# Data section
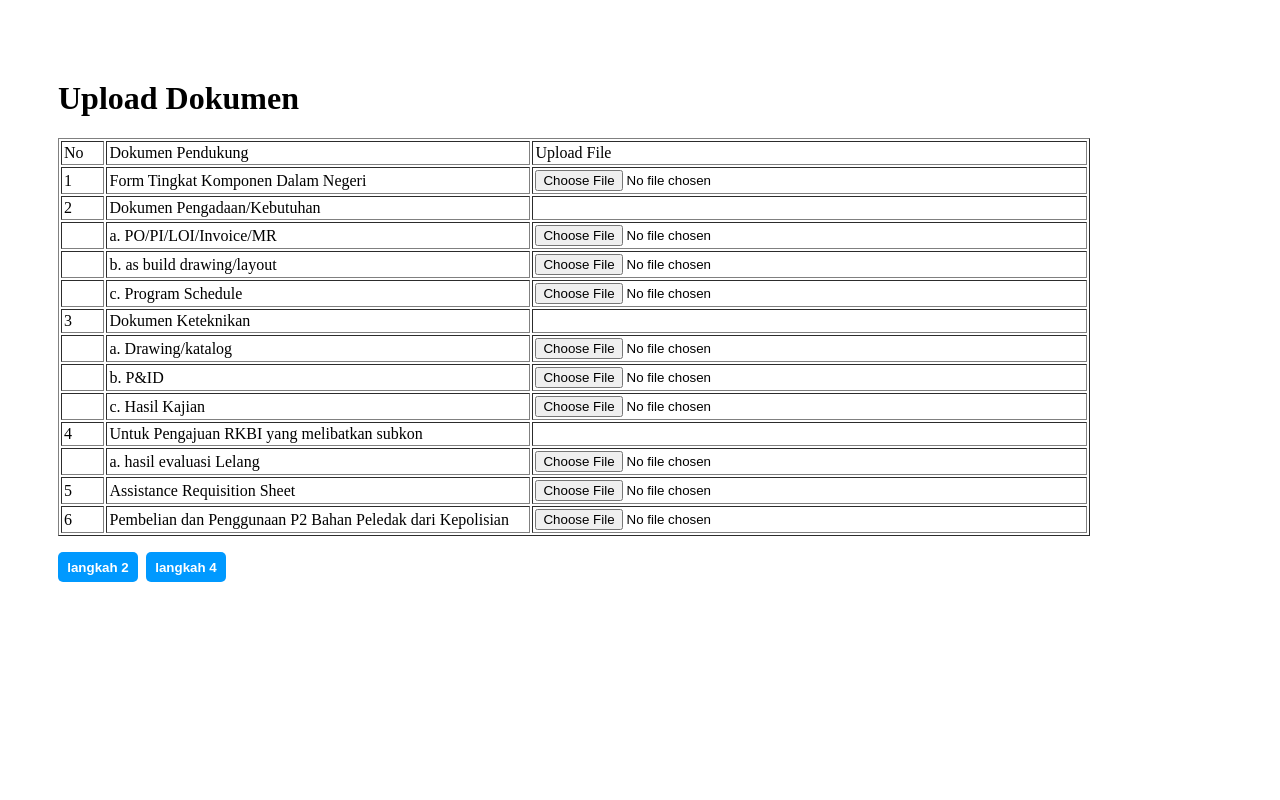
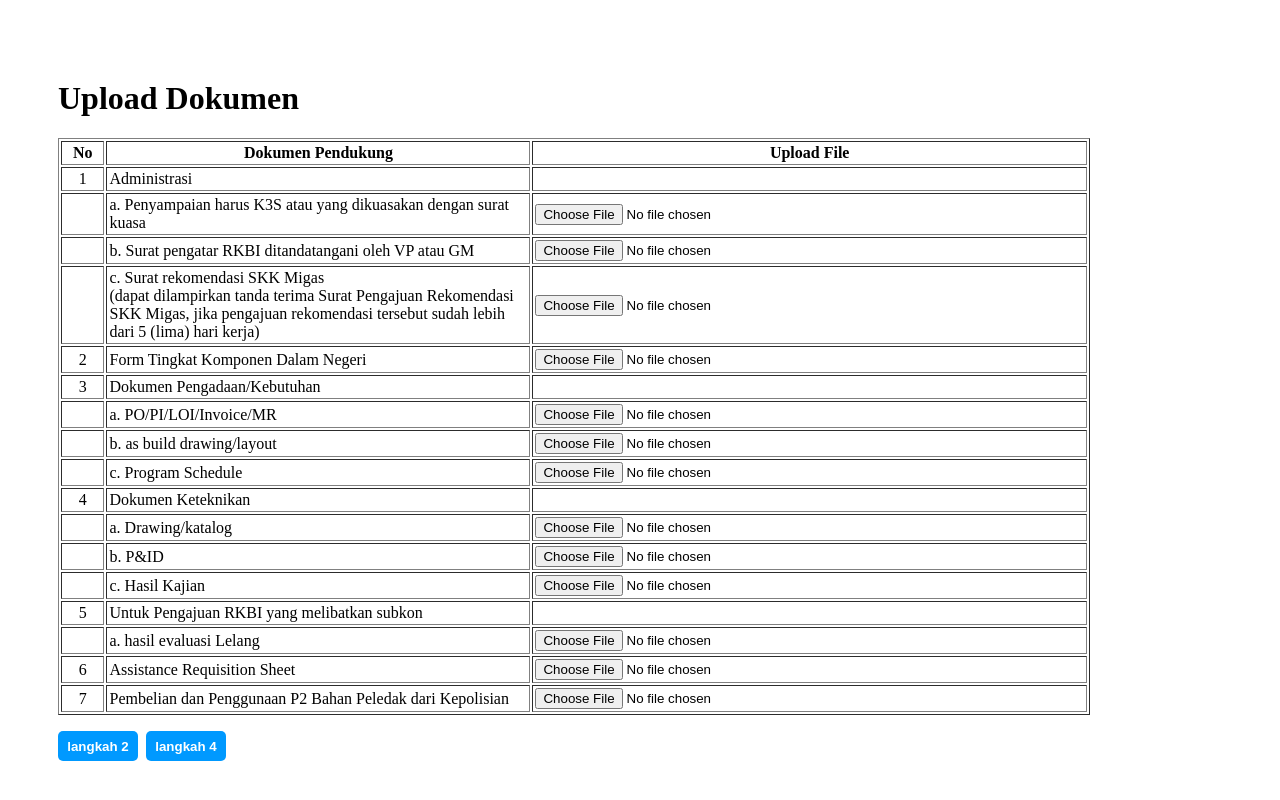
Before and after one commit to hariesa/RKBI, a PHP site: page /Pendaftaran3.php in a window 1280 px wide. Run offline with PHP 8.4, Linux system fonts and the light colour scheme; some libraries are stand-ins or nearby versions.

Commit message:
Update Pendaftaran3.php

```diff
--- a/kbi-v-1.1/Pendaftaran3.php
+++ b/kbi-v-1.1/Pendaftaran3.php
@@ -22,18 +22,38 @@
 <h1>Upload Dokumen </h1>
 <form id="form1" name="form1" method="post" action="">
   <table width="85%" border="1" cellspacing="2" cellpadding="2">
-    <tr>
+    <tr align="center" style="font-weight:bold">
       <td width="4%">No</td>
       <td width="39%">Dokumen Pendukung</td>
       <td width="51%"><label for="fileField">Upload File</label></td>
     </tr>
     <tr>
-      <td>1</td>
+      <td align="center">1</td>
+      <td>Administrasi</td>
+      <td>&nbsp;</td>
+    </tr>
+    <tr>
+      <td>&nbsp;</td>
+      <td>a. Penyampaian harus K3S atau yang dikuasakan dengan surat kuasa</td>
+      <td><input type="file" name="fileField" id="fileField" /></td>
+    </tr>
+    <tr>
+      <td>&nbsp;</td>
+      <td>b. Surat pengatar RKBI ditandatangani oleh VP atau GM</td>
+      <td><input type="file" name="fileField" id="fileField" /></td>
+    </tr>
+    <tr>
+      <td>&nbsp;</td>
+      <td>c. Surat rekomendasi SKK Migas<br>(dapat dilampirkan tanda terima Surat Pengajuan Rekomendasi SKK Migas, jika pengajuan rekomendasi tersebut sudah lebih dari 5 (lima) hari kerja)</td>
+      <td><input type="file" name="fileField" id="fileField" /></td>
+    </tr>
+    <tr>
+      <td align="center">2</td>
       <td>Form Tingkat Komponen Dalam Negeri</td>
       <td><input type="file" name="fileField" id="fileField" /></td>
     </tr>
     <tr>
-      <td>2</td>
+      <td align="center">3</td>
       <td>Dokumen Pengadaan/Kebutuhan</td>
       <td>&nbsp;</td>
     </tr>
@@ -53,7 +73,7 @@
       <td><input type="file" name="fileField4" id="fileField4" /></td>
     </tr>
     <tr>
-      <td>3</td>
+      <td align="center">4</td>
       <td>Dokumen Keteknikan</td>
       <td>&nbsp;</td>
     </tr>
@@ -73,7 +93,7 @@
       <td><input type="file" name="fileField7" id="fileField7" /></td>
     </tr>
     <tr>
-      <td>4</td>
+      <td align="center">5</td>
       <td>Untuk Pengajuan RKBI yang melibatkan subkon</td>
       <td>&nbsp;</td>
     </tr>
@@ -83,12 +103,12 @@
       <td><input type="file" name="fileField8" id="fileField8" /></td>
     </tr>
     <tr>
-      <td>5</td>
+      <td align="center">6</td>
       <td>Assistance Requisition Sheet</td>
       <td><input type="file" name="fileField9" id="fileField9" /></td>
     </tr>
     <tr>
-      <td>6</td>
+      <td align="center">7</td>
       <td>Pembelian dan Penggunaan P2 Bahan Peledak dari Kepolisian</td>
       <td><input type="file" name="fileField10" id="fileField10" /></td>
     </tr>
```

# Exercise details
Among the entries, copy every line containing the word "RKBI".

# Written solution
Before and after one commit to hariesa/RKBI, a PHP site: page /Pendaftaran3.php in a window 1280 px wide. Run offline with PHP 8.4, Linux system fonts and the light colour scheme; some libraries are stand-ins or nearby versions.
+      <td>b. Surat pengatar RKBI ditandatangani oleh VP atau GM</td>
       <td>Untuk Pengajuan RKBI yang melibatkan subkon</td>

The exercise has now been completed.